A US-based diamond trading network warned that it would publicly denounce and expel any of its members who dealt in diamonds from Zimbabwe's controversial Chiadzwa diamond fields, it emerged Monday, dpa reported
The US-based Rapaport Diamond Trading Network, or RapNet as it is known, links thousands of diamond suppliers and buyers across the world.
In a statement on its website, RapNet founder Martin Rapaport said that although the Kimberley Process (KP) global diamond watchdog had authorized Zimbabwe last week to sell nearly 900,000 carats of diamonds, RapNet still viewed Zimbabwe's gems as tainted.

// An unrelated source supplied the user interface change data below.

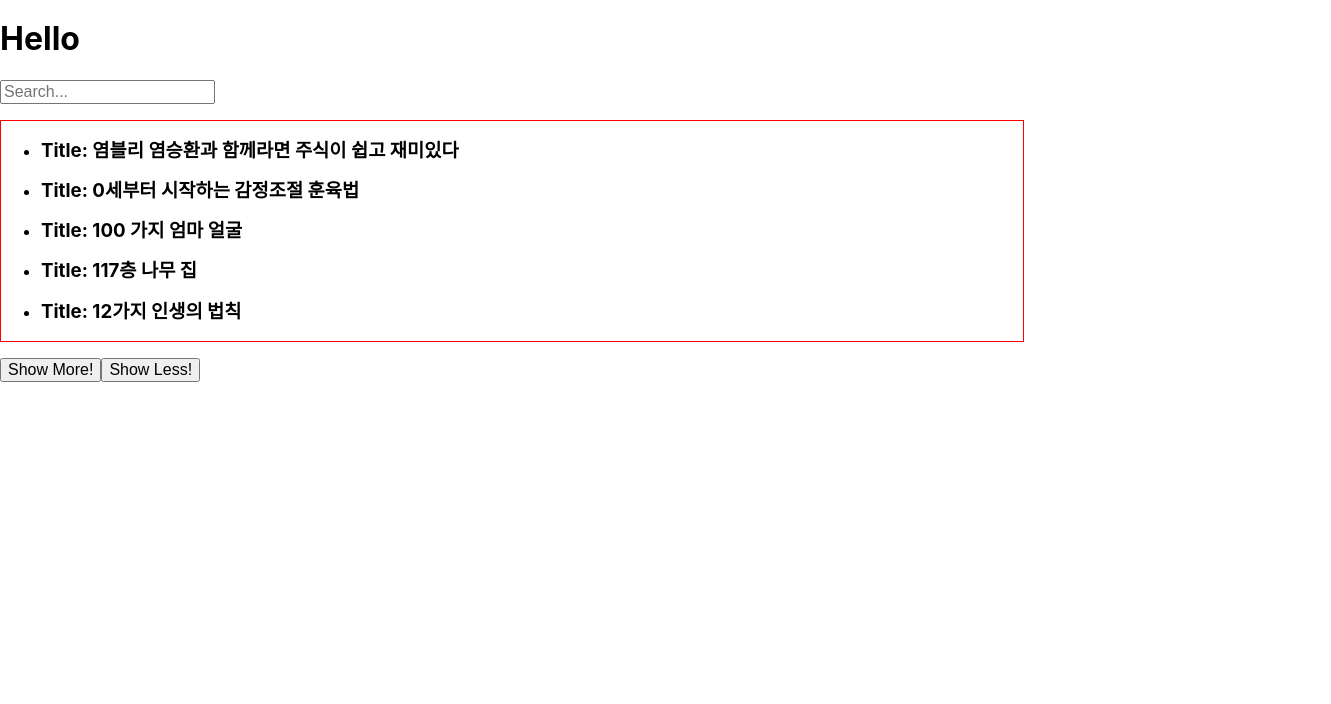
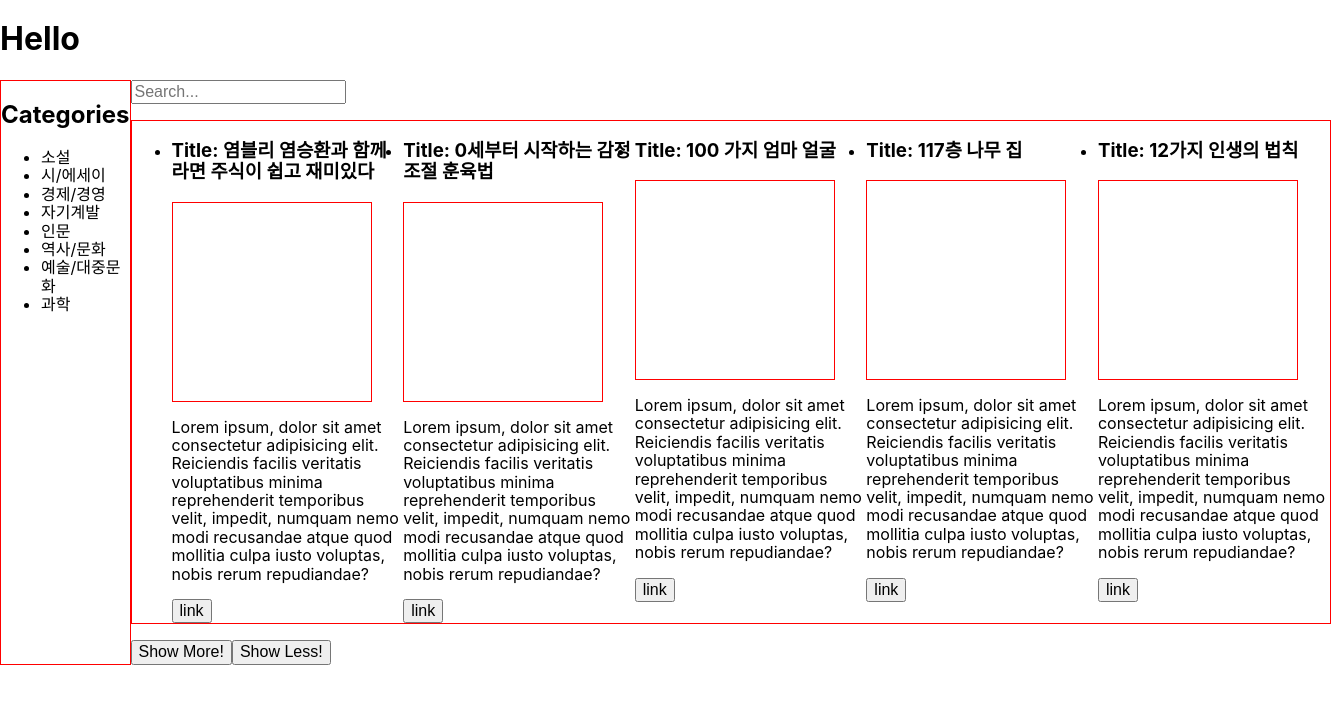
Before and after one commit to TPLKoreanBook/TPLkoreanbooks, a React (Create React App) app: page / in a window 1280 px wide. Shown: the top 704 px of the page, 1331 px wide, since content can reach past the window. Built offline with nearby package versions, Linux system fonts and the light colour scheme; the HTML template or start-up script is replaced by a standard one.

Commit message:
updated layout

```diff
--- a/src/App.js
+++ b/src/App.js
@@ -21,13 +21,11 @@ function App() {
         <h1>Hello</h1>
       </header>
       <main>
-        <section>
-          <BookList
-            loading={loading}
-            data={data}
-            error={error}
-          />
-        </section>
+        <BookList
+          loading={loading}
+          data={data}
+          error={error}
+        />
       </main>
       <footer>
 
--- a/src/components/BookList.js
+++ b/src/components/BookList.js
@@ -1,4 +1,5 @@
 import { useState } from 'react';
+import Categories from './Categories';
 import style from './BookList.module.css'
 
 const BookList = ({ loading, error, data }) => {
@@ -16,7 +17,7 @@ const BookList = ({ loading, error, data }) => {
         const userInput = e.target.value;
         setUserSearch(userInput)
     }
-
+    console.log(data);
     // Error handling.
     if (loading) return <div>Loading...</div>
     if (error) return <div>Error</div>
@@ -24,7 +25,8 @@ const BookList = ({ loading, error, data }) => {
 
     return (
         <section className={style['book-list']}>
-
+            <Categories />
+            <div>
                 <input type="text" placeholder='Search...' onChange={searchHandler} />
                 <ul className={style['list-container']}>
                     {/* Test filtering */}
@@ -36,14 +38,18 @@ const BookList = ({ loading, error, data }) => {
                         }
                     }).slice(0, visible).map((book, index) => (
                         // This part can be List component
-                    <li key={book.count_number}>
+                        <li key={book.count_number} >
                             <h3>Title: {book.title}</h3>
+                            <div className={style.img}></div>
+                            <p>Lorem ipsum, dolor sit amet consectetur adipisicing elit. Reiciendis facilis veritatis voluptatibus minima reprehenderit temporibus velit, impedit, numquam nemo modi recusandae atque quod mollitia culpa iusto voluptas, nobis rerum repudiandae?</p>
+                            <button>link</button>
                             {/* <p>Description: ???</p> */}
                         </li>
                     ))}
                 </ul>
                 <button onClick={showMoreBooks}>Show More!</button>
                 <button onClick={showLessBooks}>Show Less!</button>
+            </div>
         </section>
     )
 };
--- a/src/components/BookList.module.css
+++ b/src/components/BookList.module.css
@@ -1,8 +1,21 @@
 .book-list {
   width: 80%;
+  display: flex;
 }
 
+.img {
+  width: 200px;
+  height: 200px;
+  border: 1px solid red;
+}
 .list-container {
   /* list-style: none;; */
+  width: 1200px;
   border: 1px solid red;
+  display: flex;
+  flex-wrap: wrap;
 }
+
+.list-container li {
+  flex: 1;
+}
--- /dev/null
+++ b/src/components/Categories.js
@@ -0,0 +1,21 @@
+import styles from './Categories.module.css';
+
+const Categories = () => {
+    return (
+        <div className={styles['categories-container']}>
+            <h2>Categories</h2>
+            <ul>
+                <li>소설</li>
+                <li>시/에세이</li>
+                <li>경제/경영</li>
+                <li>자기계발</li>
+                <li>인문</li>
+                <li>역사/문화</li>
+                <li>예술/대중문화</li>
+                <li>과학</li>
+            </ul>
+        </div>
+    )
+}
+
+export default Categories;
--- /dev/null
+++ b/src/components/Categories.module.css
@@ -0,0 +1,3 @@
+.categories-container {
+  border: 1px solid red;
+}
```
Lines whose indentation alone changed are shown as unchanged.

"RapNet members that knowingly offer Marange (the region where the alluvial diamonds are found) diamonds for sale on RapNet will be expelled from RapNet and their names will be publicly communicated," he warned.
On Thursday, the Harare government auctioned off 893,000 carats of rough diamonds from the Chiadzwa fields, where the army is accused of gross human rights violations against illegal miners and villagers since 2008.
The auction, which the government said boosted government coffers by around 71 million dollars, was attended by buyers from the United States, Lebanon, India, Israel and Russia.
Last year the KP ordered Zimbabwe to suspend its diamond exports while it investigated conditions in Chiadzwa. After several visits to the area, and a partial withdrawal of the army, the KP cleared the cash-strapped Harare government to export gems that had been mined under KP supervision.
Rapaport, however, noted that the KP green light did not automatically put Zimbabwe's diamonds in the clear.
The KP was set up to clamp down on trade in "blood diamonds" - diamonds used to fund conflicts. Zimbabwe has always rejected that label on the basis that there is no war in the country.
"The Kimberley Process (KP) does not have a mandate to deny its certification for diamonds involved in human rights violations and therefore there is no assurance that diamonds with KP certification are free of human rights violations," Rapaport noted.
"We strongly urge members to contact their suppliers and obtain written assurances that they are not being supplied Marange diamonds," the statement added.